Create a Jupyter notebook by running the following command on the terminal:
It will open a browser window and display the Jupyter notebook UI.
# Import necessary Libraries import pandas as pd # read the data using pandas data = pd.read_csv("winequality-red.csv")
The first line imports the Pandas library and gives it an Alias called
pd. Therefore, every time we use
pd, we will be referring to pandas. The
read_csv function is used to read a CSV (comma separated values) file and stores the contents in a variable called
Pandas stores the read data in a data structure called a Data Frame. According to the official documentation, a data frame is a two-dimensional, size-mutable, potentially heterogeneous tabular data structure that also contains labeled axes (rows and columns).
In simple terms, a data frame is like a table that contains named columns and rows of data similar to a table in a database. A data frame is powerful and has a lot of built-in functions that allow us to manipulate data. We are going to look at some of these functions. In the example above, the wine dataset is read and stored in a data frame called data.
data.head() data.columns data.info()
head() function prints the first 5 rows in the dataset by default. If a number ‘n’ is specified as an argument, it prints the first ‘n’ rows in the dataset.
data.columns prints a list containing all the column names in the data.
info() function provides useful information about the data such as the number of rows, number of columns, name of each column, and its data type, etc.
# Finding the min and max quality of the wine print("Wine with maximum quality:",data.quality.max()) print("Wine with minimum wuality:",data.quality.min()) data.quality.head(10) data.quality.tail(5)
In a data frame, we can access individual columns by using the dot(.) operator.
For instance, in the example above, we access the ‘quality’ column in the data and print the minimum and maximum values. Similarly, we can also access the ‘pH’ column by typing
This is another way to access individual columns:
data.describe() data['pH'] = data['pH'].values.astype(int) data.head()
astype() function converts the data from its original type to the one specified in the argument. In the example above, we convert the ‘pH’ column that has
float values to integers by specifying
int as the argument.
data['good_wine'] = data['quality'] > 5 data['bad_wine'] = data['quality'] <= 5 data.head() data = data.sort_values('alcohol', ascending=False) data.head(10)
We created two new columns, ‘good_wine’ and ‘bad_wine’ as shown in the example above. The ‘good_wine’ column will have
True wherever the ‘quality’ of the wine is greater than 5. The ‘bad_wine’ will have
True wherever the ‘quality’ is less than or equal to 5.
sort_values() function sorts the data frame based on the specified column. In the example above, we specify the ‘alcohol’ column, and the data is sorted based on this column.
ascending=False tells pandas to sort the data in descending order. This can be set to
True if you want the data to be sorted in ascending order.
data = data.drop(columns=['good_wine', 'bad_wine']) data.head()

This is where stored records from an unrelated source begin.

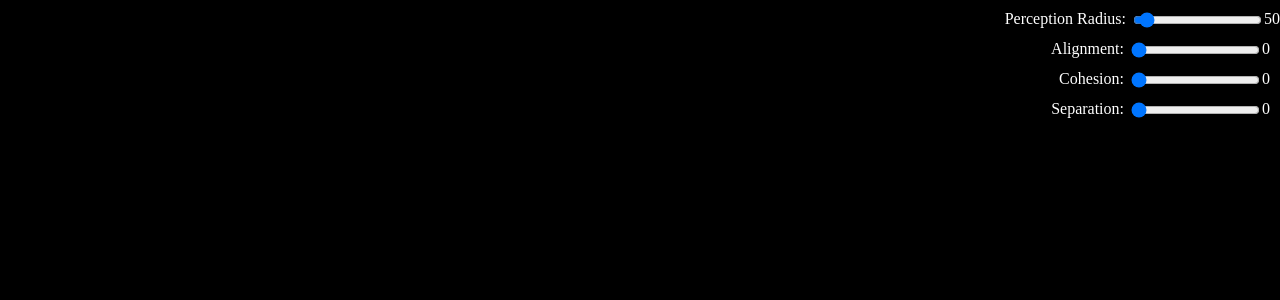
Repository: eltonsampaio12/boids
Page: index.html
These files come from the project's save history. The page is drawn as it stood at one moment and after the next save; the edit follows.
The browser window is 1280 px wide. The pictures show the whole page.

Above is the page before, as saved 2024-01-29 18:25:41.
Not found: main.ts

After the next save:
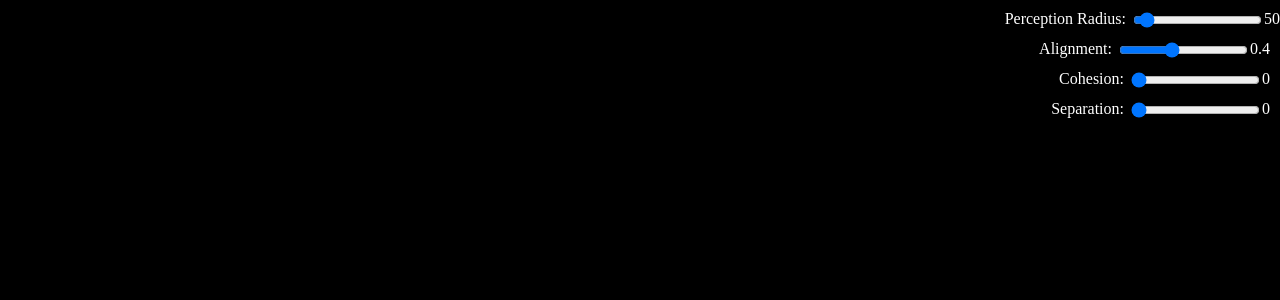
Saved 100 s later.
--- a/index.html
+++ b/index.html
@@ -58,10 +58,10 @@
         id="alignmentSlider"
         min="0"
         max="1"
-        value="0"
+        value="0.4"
         step="0.001"
       />
-      <span class="parameterValue" id="alignmentValue">0</span>
+      <span class="parameterValue" id="alignmentValue">0.4</span>
     </div>
 
     <div class="parameterParent">
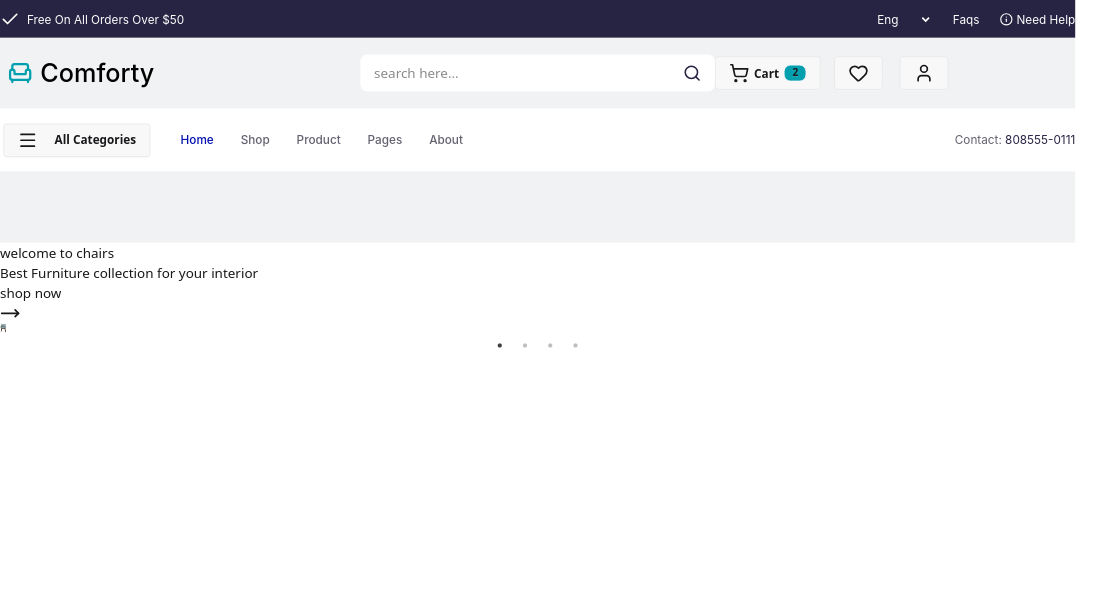
Repository: Neda0o0/store-template-website
Page: /
The author's editor kept a copy of each file at every save. The page is drawn from the files as they stood at one save, then again after the next save.
The browser window is 1280 px wide. The page is 1305 px wide, so the pictures cover 1305 px, including what lies to the right of the window. The pictures show the whole page, at 84% of full size.
The project was rebuilt for these pictures with package versions that can differ from the ones it lists, and the page was loaded fresh each time. Also part of the build but not shown: vite.config.js, src/Pages/Auth/Auth.jsx, src/Pages/Auth/Login/Login.jsx, src/Pages/Auth/Register/Register.jsx, src/Pages/Error/Error.jsx, src/AuthCheck/AuthCheck.jsx.

Above is the page before, as saved 2025-10-21 15:38:17.

### index.html
<!doctype html>
<html lang="en">
  <head>
    <meta charset="UTF-8" />
    <link rel="icon" type="image/svg+xml" href="/vite.svg" />
    <meta name="viewport" content="width=device-width, initial-scale=1.0" />
    <title>new-project</title>
  </head>
  <body>
    <div id="root"></div>
    <script type="module" src="/src/main.jsx"></script>
  </body>
</html>

### src/main.jsx
import { StrictMode } from "react";
import { createRoot } from "react-dom/client";
import MainLayout from "./MainLayout/MainLayout";
import "./index.css";

createRoot(document.getElementById("root")).render(
  <StrictMode>
    <MainLayout />
  </StrictMode>
);

### src/MainLayout/MainLayout.jsx
import { BrowserRouter, Route, Routes } from "react-router";
import Navbar from "../components/Navbar/Navbar";
import Home from "../Pages/Home/Home";
import Auth from "../Pages/Auth/Auth";
import Login from "../Pages/Auth/Login/Login";
import Register from "../Pages/Auth/Register/Register";
import Error from "../Pages/Error/Error";
import AuthCheck from "../AuthCheck/AuthCheck";

const MainLayout = () => {
  return (
    <BrowserRouter>
      {/* Navbar */}
      <Navbar />
      <Routes>
        <Route
          path="/"
          element={
            <AuthCheck>
              <Home />
            </AuthCheck>
          }
        />
        <Route path="auth" element={<Auth />}>
          <Route path="login" element={<Login />} />
          <Route path="register" element={<Register />} />
        </Route>
        {/* not found routes */}
        <Route path="*" element={<Error />} />
      </Routes>
    </BrowserRouter>
  );
};
export default MainLayout;

### src/index.css
@import "tailwindcss";
@plugin "daisyui";

/* google font inter */
@import url("https://fonts.googleapis.com/css2?family=Inter:ital,opsz,wght@0,14..32,100..900;1,14..32,100..900&display=swap");

@theme {
  --font-inter: "Inter", sans-serif;
}

### src/components/Navbar/Navbar.jsx
import {
  Armchair,
  Check,
  Info,
  Search,
  ShoppingCart,
  Heart,
  User,
  Menu,
} from "lucide-react";
import { Link, NavLink } from "react-router-dom";

const Navbar = () => {
  return (
    <div>
      {/* navbar top */}
      <div className="navbar_top flex items-center justify-center bg-[#272343] w-full h-[45px]">
        <div className="lg:container flex justify-between items-center">
          <p className="flex items-center gap-2 text-sm font-inter font-normal text-white capitalize">
            <Check />
            Free on all orders over $50
          </p>
          <div className="navbar_top_right flex items-center gap-6">
            <select
              defaultValue="Server location"
              className=" bg-none h-[30px] w-[70px] text-sm font-inter font-normal capitalize text-white"
            >
              <option>Eng</option>
              <option>Farsi</option>
            </select>
            <button>
              <Link className="text-sm text-white font-inter font-normal capitalize ">
                Faqs
              </Link>
            </button>
            <button>
              <Link className="flex items-center gap-1 text-sm  text-white font-inter font-normal capitalize">
                <Info size={16} />
                Need help
              </Link>
            </button>
          </div>
        </div>
      </div>
      {/* navbar middle */}
      <div className="navbar middle flex items-center justify-center bg-[#f0f2f3] w-full h-[84px]">
        <div className="lg:container grid grid-cols-3 items-center">
          <div className="logo_wrapper">
            <Link
              to="/"
              className="text-3xl text-black font-inter font-medium capitalize flex items-center gap-2"
            >
              <Armchair size="2rem" color="#029fae" /> Comforty
            </Link>
          </div>
          <div className="search_box">
            <form action="#" className="max-w-[443px] h-[44px] relative">
              <input
                type="text"
                placeholder="search here..."
                className=" max-w-[443px] w-full h-full bg-white rounded-lg pl-4 "
              />
              <button className="absolute to-50% right-4 translate-y-1/2">
                <Search size="22px" color="#272343" />
              </button>
            </form>
          </div>
          {/* navbar middle right */}
          <div className="navbar_middle_right flex items-center gap-4">
            <button className="btn capitalize">
              <ShoppingCart /> cart
              <div className="badge badge-sm bg-[#029fae]">2</div>
            </button>
            <button className="btn capitalize">
              <Heart />
            </button>

            <div className="dropdown">
              <div tabIndex={0} role="button" className="btn m-1">
                <User />
              </div>
              <ul
                tabIndex="-1"
                className="dropdown-content menu bg-base-100 rounded-box z-1 w-52 p-2 shadow-sm"
              >
                <li>
                  <Link>Account</Link>
                </li>
                <li>
                  <Link>Logout</Link>
                </li>
              </ul>
            </div>
          </div>
        </div>
      </div>

      {/* navbar bottom */}
      <div className="navbar_bottom flex items-center justify-center w-full h-[75px] bg-white border-[#ele3e5]">
        <div className="lg:container flex items-center justify-between">
          <div className="navbar_bottom_left flex items-center gap-8">
            <div className="dropdown dropdown-start">
              <div
                tabIndex={0}
                role="button"
                className="btn m-1 flex items-center gap-5 capitalize"
              >
                <Menu /> all categories
              </div>
              <ul
                tabIndex="-1"
                className="dropdown-content menu bg-base-100 rounded-box z-1 w-52 p-2 shadow-sm"
              >
                <li>
                  <a>Chair</a>
                </li>
                <li>
                  <a>Pant</a>
                </li>
                <li>
                  <a>Shirt</a>
                </li>
                <li>
                  <a>T-shirt</a>
                </li>
              </ul>
            </div>
            <nav className="flex items-center gap-8">
              <NavLink
                to="/"
                className="text-sm text-[#020fae] font-inter font-medium capitalize"
              >
                Home
              </NavLink>
              <NavLink className="text-sm text-[#636270] font-inter font-medium capitalize">
                shop
              </NavLink>
              <NavLink className="text-sm text-[#636270] font-inter font-medium capitalize">
                product
              </NavLink>
              <NavLink className="text-sm text-[#636270] font-inter font-medium capitalize">
                pages
              </NavLink>
              <NavLink className="text-sm text-[#636270] font-inter font-medium capitalize">
                about
              </NavLink>
            </nav>
          </div>

          <div className="navbar_bottom_right">
            <p className="text-sm text-[#636270] font-inter font-normal capitalize">
              contact: <span className="text-[#272343]">{808}555-0111</span>
            </p>
          </div>
        </div>
      </div>
    </div>
  );
};
export default Navbar;

### src/Pages/Home/Home.jsx
import Banner from "../../components/Banner/Banner";
const Home = () => {
  return (
    <div>
      {/* banner component */}
      <div className="w-full bg-[#f0f2f3] min-h-[85px] flex items-center justify-center "></div>
      <Banner></Banner>
    </div>
  );
};
export default Home;

### src/components/Banner/Banner.jsx
import "slick-carousel/slick/slick.css";
import "slick-carousel/slick/slick-theme.css";
import Slider from "react-slick";
import { MoveRight } from "lucide-react";

const Banner = () => {
  const products = [
    {
      id: 1,
      title: "Best Furniture collection for your interior ",
      subTitle: "welcome to chairs",
      image: "/src/assets/Banner/banner_image.png",
    },
    {
      id: 2,
      title: "Best Furniture collection for your interior ",
      subTitle: "welcome to chairs",
      image: "/src/assets/Banner/banner_image.png",
    },
    {
      id: 3,
      title: "Best Furniture collection for your interior ",
      subTitle: "welcome to chairs",
      image: "/src/assets/Banner/banner_image.png",
    },
    {
      id: 4,
      title: "Best Furniture collection for your interior ",
      subTitle: "welcome to chairs",
      image: "/src/assets/Banner/banner_image.png",
    },
  ];
  const settings = {
    dots: true,
    infinite: true,
    speed: 500,
    slidesToShow: 1,
    slidesToScroll: 1,
  };
  return (
    <div className="lg:container ">
      <div className="slider-container">
        <Slider {...settings}>
          {products?.map((product) => (
            <div key={product?.id}>
              {/* banner text */}
              <div className="banner_text">
                <p>{product?.subTitle}</p>
                <h3>{product?.title}</h3>
                <button>
                  shop now <MoveRight />
                </button>
              </div>
              {/* banner image */}
              <div className="banner_image w-2">
                <img src={product?.image} alt={product?.title} />
              </div>
            </div>
          ))}
        </Slider>
      </div>
    </div>
  );
};
export default Banner;

After the next save:
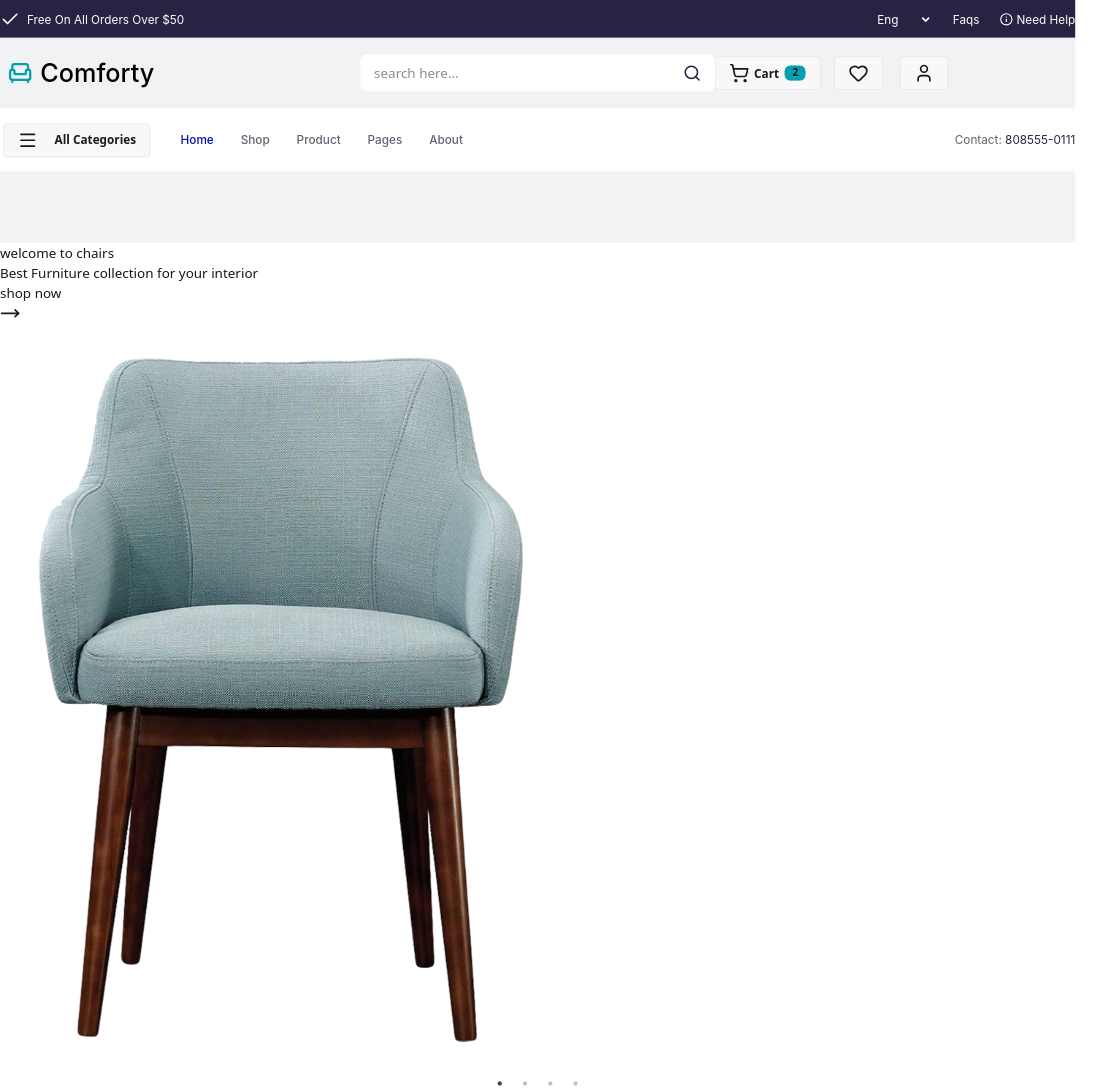
Saved 53 s later.
--- a/src/components/Banner/Banner.jsx
+++ b/src/components/Banner/Banner.jsx
@@ -52,7 +52,7 @@
                 </button>
               </div>
               {/* banner image */}
-              <div className="banner_image w-2">
+              <div className="banner_image w-2xl">
                 <img src={product?.image} alt={product?.title} />
               </div>
             </div>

drop() function can be used to get rid of unwanted columns in the dataset. You can specify a list of columns as an argument, and Pandas will delete all these columns. As you can see in the image above, the ‘good_wine’ and ‘bad_wine’ columns have been removed.
Conclusion and further reading
In conclusion, whether you are a data scientist, data engineer, or a software developer, Pandas is an indispensable part of your toolkit. In this tutorial, we looked at how we can explore the wine dataset and how we can draw insights from it using Pandas and its built-in functions.
Now that we have a better understanding of data analytics basics, you can go to Kaggle, download any dataset of your choice, and use Pandas to read, explore, and gain insights from the dataset.
Peer Review Contributions by Saiharsha Balasubramaniam